Aims The leaf stoichiometry and potential driving factors play a vital role in understanding the distribution patterns of plant community and predicting the plant responses to environmental changes. In this study, we aimed to investigate the spatial distribution patterns and driving factors of leaf carbon (C), nitrogen (N) and phosphorus (P) stoichiometry of coniferous species on the eastern Qinghai-Xizang Plateau, China.
Methods We collected leaf and soil samples from 29 coniferous tree species at 84 sampling sites on the eastern Qinghai-Xizang Plateau. Linear fitting was used to analyze the variation patterns of leaf stoichiometry along geographical and climatic gradients. Partial redundancy analysis was used to characterize the relative contributions of climate and soil factors to leaf stoichiometry variation patterns.
Important findings (1) At the level of family and genus, C and N concentrations as well as C:N of leaves were significantly different across distinct conifer species.
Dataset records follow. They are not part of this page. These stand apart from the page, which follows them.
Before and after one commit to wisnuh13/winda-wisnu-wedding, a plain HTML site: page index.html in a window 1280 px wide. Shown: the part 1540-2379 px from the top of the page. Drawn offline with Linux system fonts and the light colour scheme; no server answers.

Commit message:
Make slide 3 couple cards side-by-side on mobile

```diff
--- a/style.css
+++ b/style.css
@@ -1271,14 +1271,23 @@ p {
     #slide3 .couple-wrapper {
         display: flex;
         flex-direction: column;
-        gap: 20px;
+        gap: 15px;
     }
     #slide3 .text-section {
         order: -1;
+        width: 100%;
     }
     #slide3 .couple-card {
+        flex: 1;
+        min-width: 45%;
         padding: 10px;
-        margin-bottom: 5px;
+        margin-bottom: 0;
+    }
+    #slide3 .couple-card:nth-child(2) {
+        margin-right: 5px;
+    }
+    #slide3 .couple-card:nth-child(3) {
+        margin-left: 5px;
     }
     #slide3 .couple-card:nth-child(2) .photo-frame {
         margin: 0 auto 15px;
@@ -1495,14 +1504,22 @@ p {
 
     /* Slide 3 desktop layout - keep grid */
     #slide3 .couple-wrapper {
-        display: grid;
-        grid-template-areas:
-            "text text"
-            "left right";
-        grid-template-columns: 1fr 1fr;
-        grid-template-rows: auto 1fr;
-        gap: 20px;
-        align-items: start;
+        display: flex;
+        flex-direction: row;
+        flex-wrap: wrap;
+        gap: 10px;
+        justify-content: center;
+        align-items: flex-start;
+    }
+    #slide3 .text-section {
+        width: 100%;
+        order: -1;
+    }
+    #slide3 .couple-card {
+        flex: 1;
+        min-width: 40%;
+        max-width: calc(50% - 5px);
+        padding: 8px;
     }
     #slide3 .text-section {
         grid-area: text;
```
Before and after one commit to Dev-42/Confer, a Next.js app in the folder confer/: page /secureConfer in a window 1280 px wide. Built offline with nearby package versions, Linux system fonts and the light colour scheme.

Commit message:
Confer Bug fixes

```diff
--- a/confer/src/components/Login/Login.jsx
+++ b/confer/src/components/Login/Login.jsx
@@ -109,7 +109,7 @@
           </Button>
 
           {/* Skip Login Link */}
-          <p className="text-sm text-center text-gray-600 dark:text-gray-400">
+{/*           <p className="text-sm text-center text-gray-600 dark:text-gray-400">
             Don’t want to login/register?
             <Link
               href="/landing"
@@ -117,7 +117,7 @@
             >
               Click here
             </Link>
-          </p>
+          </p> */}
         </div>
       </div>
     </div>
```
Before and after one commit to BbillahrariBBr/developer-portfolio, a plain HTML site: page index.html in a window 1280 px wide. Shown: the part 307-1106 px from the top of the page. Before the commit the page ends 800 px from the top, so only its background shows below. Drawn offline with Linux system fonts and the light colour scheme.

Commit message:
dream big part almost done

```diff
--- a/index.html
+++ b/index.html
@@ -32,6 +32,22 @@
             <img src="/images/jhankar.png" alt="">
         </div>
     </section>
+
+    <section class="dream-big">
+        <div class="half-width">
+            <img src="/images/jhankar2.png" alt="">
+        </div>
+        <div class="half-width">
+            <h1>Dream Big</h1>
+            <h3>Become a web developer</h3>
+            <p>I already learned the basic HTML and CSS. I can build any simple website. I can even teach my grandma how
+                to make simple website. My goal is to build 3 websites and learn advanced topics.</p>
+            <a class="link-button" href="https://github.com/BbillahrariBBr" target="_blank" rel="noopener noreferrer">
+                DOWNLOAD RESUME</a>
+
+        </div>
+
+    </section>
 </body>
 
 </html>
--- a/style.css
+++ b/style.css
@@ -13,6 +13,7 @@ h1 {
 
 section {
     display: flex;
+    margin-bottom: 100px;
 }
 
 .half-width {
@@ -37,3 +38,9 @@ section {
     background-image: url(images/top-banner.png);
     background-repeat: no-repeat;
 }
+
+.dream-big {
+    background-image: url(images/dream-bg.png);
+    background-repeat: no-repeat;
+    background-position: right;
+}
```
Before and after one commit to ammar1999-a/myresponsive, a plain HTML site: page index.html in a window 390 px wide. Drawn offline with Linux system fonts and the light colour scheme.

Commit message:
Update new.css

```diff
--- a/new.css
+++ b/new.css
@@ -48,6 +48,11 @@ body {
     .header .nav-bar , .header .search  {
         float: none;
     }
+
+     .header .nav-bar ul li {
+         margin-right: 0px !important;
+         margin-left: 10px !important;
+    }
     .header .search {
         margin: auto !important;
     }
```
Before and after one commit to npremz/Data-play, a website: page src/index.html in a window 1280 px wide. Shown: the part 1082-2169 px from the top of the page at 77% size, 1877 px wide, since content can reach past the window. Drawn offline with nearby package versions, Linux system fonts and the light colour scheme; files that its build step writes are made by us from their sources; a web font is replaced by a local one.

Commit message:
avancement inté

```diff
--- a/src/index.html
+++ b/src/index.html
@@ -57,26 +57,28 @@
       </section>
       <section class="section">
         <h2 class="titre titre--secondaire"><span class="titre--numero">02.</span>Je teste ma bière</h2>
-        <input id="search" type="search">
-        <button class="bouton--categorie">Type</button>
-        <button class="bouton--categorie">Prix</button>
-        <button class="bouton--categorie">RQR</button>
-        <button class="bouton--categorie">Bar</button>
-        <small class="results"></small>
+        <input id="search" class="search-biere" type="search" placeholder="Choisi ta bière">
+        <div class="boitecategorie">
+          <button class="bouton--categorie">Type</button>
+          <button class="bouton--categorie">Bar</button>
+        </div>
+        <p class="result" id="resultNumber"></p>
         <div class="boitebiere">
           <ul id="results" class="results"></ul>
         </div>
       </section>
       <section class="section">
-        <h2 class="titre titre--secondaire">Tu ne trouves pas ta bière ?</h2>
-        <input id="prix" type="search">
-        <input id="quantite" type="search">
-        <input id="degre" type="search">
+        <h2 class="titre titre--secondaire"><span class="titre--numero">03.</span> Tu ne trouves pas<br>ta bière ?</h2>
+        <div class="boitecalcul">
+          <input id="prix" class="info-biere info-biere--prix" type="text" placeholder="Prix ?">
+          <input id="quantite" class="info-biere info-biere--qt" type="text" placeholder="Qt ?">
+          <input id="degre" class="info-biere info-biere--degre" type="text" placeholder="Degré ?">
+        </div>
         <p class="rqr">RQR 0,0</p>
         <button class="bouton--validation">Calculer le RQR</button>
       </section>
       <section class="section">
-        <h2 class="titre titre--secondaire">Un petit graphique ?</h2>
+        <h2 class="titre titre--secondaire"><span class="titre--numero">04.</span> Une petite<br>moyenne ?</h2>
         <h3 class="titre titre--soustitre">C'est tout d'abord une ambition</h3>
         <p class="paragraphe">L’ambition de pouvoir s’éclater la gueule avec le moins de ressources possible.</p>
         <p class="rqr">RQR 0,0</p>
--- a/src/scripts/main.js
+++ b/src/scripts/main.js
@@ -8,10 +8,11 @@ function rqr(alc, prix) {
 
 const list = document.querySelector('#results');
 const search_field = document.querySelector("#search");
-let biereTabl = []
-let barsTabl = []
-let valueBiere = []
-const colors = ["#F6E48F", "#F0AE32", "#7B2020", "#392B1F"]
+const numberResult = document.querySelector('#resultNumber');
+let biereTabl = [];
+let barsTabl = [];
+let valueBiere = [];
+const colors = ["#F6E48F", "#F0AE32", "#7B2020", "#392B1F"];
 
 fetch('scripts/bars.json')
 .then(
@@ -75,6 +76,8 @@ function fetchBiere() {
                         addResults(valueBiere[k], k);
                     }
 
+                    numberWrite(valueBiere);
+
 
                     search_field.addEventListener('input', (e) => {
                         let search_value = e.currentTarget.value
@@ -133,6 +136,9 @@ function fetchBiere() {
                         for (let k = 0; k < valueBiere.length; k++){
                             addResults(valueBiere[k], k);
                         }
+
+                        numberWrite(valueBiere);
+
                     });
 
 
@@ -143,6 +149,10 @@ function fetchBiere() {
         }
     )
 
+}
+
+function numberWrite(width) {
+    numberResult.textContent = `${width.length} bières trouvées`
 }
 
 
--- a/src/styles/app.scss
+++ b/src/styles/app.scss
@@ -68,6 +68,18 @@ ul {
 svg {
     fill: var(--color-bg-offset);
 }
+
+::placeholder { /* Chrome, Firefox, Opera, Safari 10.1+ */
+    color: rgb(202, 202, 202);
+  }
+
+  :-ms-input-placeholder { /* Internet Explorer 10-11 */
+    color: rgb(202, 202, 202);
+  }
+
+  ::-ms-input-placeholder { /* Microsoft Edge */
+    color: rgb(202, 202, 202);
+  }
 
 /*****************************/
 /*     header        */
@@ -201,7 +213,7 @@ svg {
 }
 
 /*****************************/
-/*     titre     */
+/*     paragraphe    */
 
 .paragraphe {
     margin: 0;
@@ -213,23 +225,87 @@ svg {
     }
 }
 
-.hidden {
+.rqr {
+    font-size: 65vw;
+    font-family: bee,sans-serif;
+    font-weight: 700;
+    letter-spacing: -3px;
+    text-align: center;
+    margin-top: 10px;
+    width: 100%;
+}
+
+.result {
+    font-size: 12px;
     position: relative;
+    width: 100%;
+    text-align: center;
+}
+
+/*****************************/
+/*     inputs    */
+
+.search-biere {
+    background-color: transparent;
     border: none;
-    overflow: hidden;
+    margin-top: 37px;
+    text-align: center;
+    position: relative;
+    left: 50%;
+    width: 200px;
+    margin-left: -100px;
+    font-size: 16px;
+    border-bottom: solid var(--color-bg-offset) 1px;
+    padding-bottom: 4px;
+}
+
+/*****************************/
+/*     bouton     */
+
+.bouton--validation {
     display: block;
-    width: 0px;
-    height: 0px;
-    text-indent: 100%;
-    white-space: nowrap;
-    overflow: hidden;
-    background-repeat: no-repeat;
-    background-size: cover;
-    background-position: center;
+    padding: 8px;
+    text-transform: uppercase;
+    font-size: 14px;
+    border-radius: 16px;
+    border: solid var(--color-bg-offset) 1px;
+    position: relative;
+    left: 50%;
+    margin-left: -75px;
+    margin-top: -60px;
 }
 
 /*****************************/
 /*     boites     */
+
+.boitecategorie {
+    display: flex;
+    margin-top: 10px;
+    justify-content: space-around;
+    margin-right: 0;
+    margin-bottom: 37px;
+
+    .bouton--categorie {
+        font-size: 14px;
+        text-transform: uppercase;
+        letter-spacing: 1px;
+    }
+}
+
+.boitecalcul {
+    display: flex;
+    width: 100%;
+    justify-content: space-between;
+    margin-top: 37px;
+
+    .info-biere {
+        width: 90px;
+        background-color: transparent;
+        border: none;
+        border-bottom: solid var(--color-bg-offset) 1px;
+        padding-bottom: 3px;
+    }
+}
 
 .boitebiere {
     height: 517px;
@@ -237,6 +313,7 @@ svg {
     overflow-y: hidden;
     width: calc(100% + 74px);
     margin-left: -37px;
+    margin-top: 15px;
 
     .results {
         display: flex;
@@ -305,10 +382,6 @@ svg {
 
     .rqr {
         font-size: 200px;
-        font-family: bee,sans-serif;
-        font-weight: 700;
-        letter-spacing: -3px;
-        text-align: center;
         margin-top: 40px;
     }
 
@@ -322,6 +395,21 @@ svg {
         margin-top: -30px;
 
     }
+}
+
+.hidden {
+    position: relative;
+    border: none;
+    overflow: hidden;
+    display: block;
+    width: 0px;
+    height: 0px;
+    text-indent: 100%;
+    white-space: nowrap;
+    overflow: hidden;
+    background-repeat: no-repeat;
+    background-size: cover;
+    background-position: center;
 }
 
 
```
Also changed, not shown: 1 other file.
The leaf N:P was less than 14, indicating that conifer species in the study region were mainly N-limited. (2) Leaf N and P concentrations showed a consistent distribution pattern along environmental gradients. Specifically, N and P concentrations of leaves were significantly decreased with elevated latitude and altitude, while remarkably increased with the increase of mean annual temperature (MAT) and mean annual precipitation (MAP). In comparison, leaf C concentration had no significant correlation with latitude, altitude, MAT or MAP. (3) The leaf C:N and C:P showed an opposite distribution pattern with leaf N and P concentrations, which significantly increased with elevated latitude and altitude, while markedly declined with the increase of MAT and MAP. Leaf N:P had no significant correlation with altitude, MAT or MAP. (4) The main driving factors of leaf C, N, P concentrations and their stoichiometric characteristics were different. Specifically, soil properties were the main driving factors accounting for the variations of leaf C concentration and N:P. The variations of leaf N and P concentrations as well as ratios of C:N and C:P were primarily explained by climatic factors. Collectively, variations of leaf stoichiometry of coniferous species along environmental gradients in the study region provided a compelling support for the Temperature Biogeochemistry Hypothesis. These findings largely improved the understanding of the distribution patterns and driving mechanism of leaf stoichiometry under changing environments.